Confused, Arjuna asks why Krishna seems to advocate the path of knowledge and understanding while pushing Arjuna to do action. Krishna then explains two paths: knowledge (Sankhya or jnana) and action (karma). Some people are suited to the first path, and others to the second. Krishna proposes that right action is another form of worship and that only by doing necessary and right action can the Self find freedom. Right action from "great men" also sets a standard for ordinary people to follow. Krishna notes that he himself engages in action despite needing or desiring nothing. If he were to stop, humankind would follow his example and fall into the trap of inaction. Krishna also encourages Arjuna to take the egocentric I out of his actions and avoid the trap of thinking "I am the doer" of any action. Instead, Arjuna should understand that action is simply the gunas acting upon the gunas. Krishna insists that "it is better to do your own duty / badly, than to perfectly do / another's."

Arjuna then asks Krishna what drives men to evil action. Krishna explains they are driven by the guna called rajas, or the quality that includes passion and violence. The presence of too much of this guna causes people to act out of desire and anger, thus causing evil action. To avoid this, Krishna insists, the mind must be stronger than the senses and understanding of the Self stronger than the mind.


To understand why some people are born to take the path of action while others the path of understanding, it is important to return to the caste system. Arjuna, being of the warrior caste, is suited to the path of action through his birth. Someone of the Brahmin, or priest, caste would likely be suited to the yoga of knowledge and understanding, practiced in meditation and the study of scripture.

Central to Krishna's explanation of action versus inaction or wrong action is the concept of the three gunas. Guna can be translated as "quality" or "trait," and the three gunas are the three primary qualities of all existence. They are sattva: purity and constructiveness; rajas: passion; and tamas: darkness and destruction. An imbalance of these qualities results in an imbalanced world. In the example Krishna uses, a person with too much rajas will be ruled by passion and ego and thus engage in evil or wrong action.

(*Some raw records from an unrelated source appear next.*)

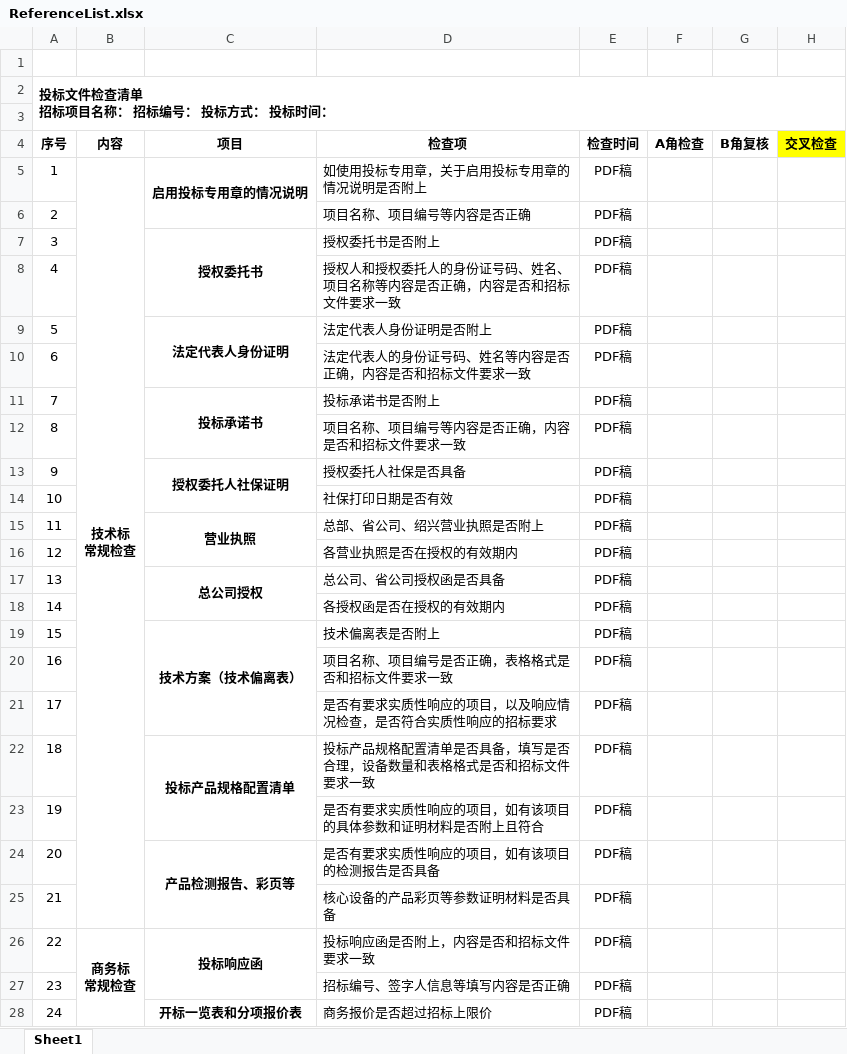
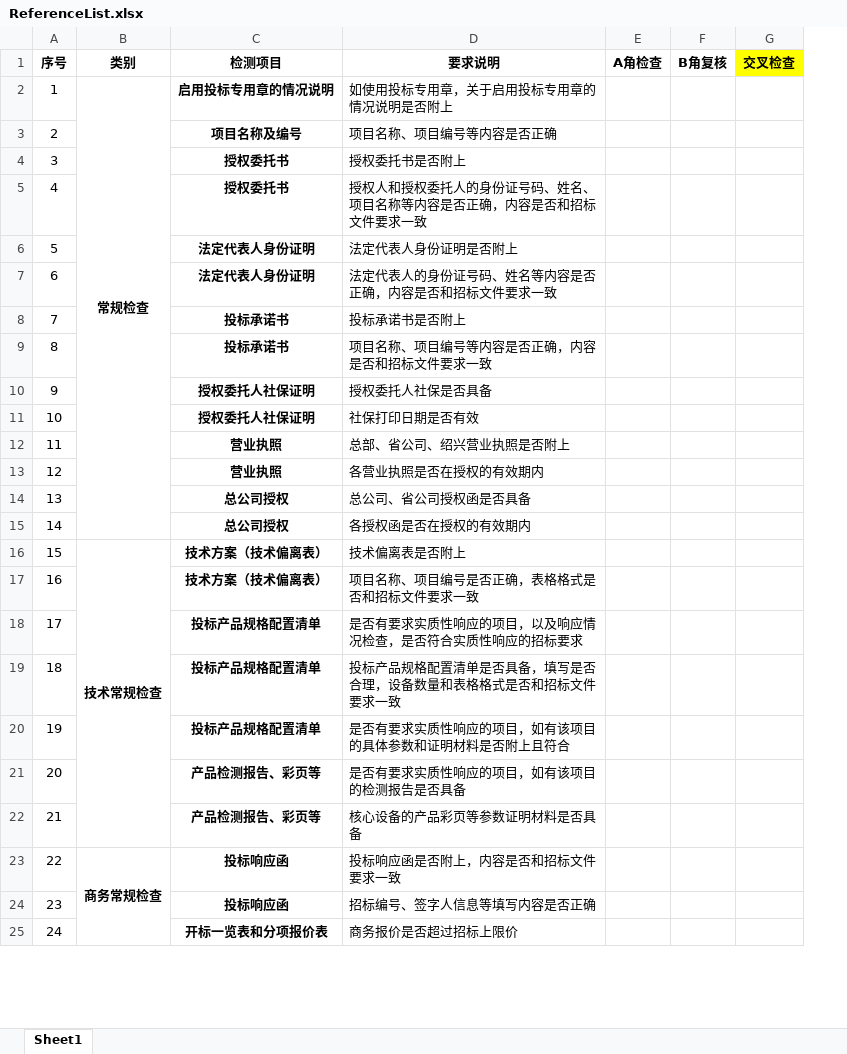
Before and after one commit to biibibi/BidAnalysisTool, an Excel workbook: ref/ReferenceList.xlsx, sheet Sheet1, drawn as a sheet; only a part is shown; values as stored, in another font and other column widths than the file's, no borders; removed rows and columns are numbered as before the commit, all else as after; ↵ is a line break in a cell; the diff covers the shown part only; the diff names each change by its address in the sheet, - before the commit and + after, or states it on an @@ line.

```diff
--- a/ref/ReferenceList.xlsx (sheet Sheet1)
+++ b/ref/ReferenceList.xlsx (sheet Sheet1)
-column B (内容), rows 5-26: 技术标 ↵ 常规检查 |  |  |  |  |  |  |  |  |  |  |  |  |  |  |  |  |  |  |  |  | 商务标 ↵ 常规检查
+column B (类别), rows 2-23: 常规检查 |  |  |  |  |  |  |  |  |  |  |  |  |  | 技术常规检查 |  |  |  |  |  |  | 商务常规检查
-column E (检查时间), rows 5-28: all PDF稿
-row 1: (empty)
-row 2: 投标文件检查清单 ↵ 招标项目名称： 招标编号： 投标方式： 投标时间：
-row 3: (empty)
-C1: 项目
+C1: 检测项目
-D1: 检查项
+D1: 要求说明
-C5:C6 merged
-C3 (检测项目): (empty)
+C3 (检测项目): 项目名称及编号
-C7:C8 merged
-C5 (检测项目): (empty)
+C5 (检测项目): 授权委托书
-C9:C10 merged
-C7 (检测项目): (empty)
+C7 (检测项目): 法定代表人身份证明
-C11:C12 merged
-C9 (检测项目): (empty)
+C9 (检测项目): 投标承诺书
-C13:C14 merged
-C11 (检测项目): (empty)
+C11 (检测项目): 授权委托人社保证明
-C15:C16 merged
-C13 (检测项目): (empty)
+C13 (检测项目): 营业执照
-C17:C18 merged
-C15 (检测项目): (empty)
+C15 (检测项目): 总公司授权
-C19:C21 merged
-C17 (检测项目): (empty)
+C17 (检测项目): 技术方案（技术偏离表）
-C18 (检测项目): (empty)
+C18 (检测项目): 投标产品规格配置清单
-C22:C23 merged
-C20 (检测项目): (empty)
+C20 (检测项目): 投标产品规格配置清单
-C24:C25 merged
-C22 (检测项目): (empty)
+C22 (检测项目): 产品检测报告、彩页等
-C26:C27 merged
-C24 (检测项目): (empty)
+C24 (检测项目): 投标响应函
-C28:C31 merged
```
Also changed, not shown: 1 removed row, 12 edited cells and merged cells elsewhere in this sheet, 11 other files.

The concept of duty is central to Krishna's discussion and the worldview of the individuals involved. "Duty" is the rough translation of the Sanskrit word dharma, which can be explained as an all-encompassing ideology that includes ritual and moral behavior. As Krishna explains in these verses, neglect of dharma "would have bad social and personal consequences." Arjuna attempts to honor his dharma to the best of his ability. He struggles to understand where his true duty lies and how he can best perform "worship" in this situation. Krishna explains that Arjuna's duty and worship lie in following through on his dharma, which, as a warrior, is to fight the battle in front of him.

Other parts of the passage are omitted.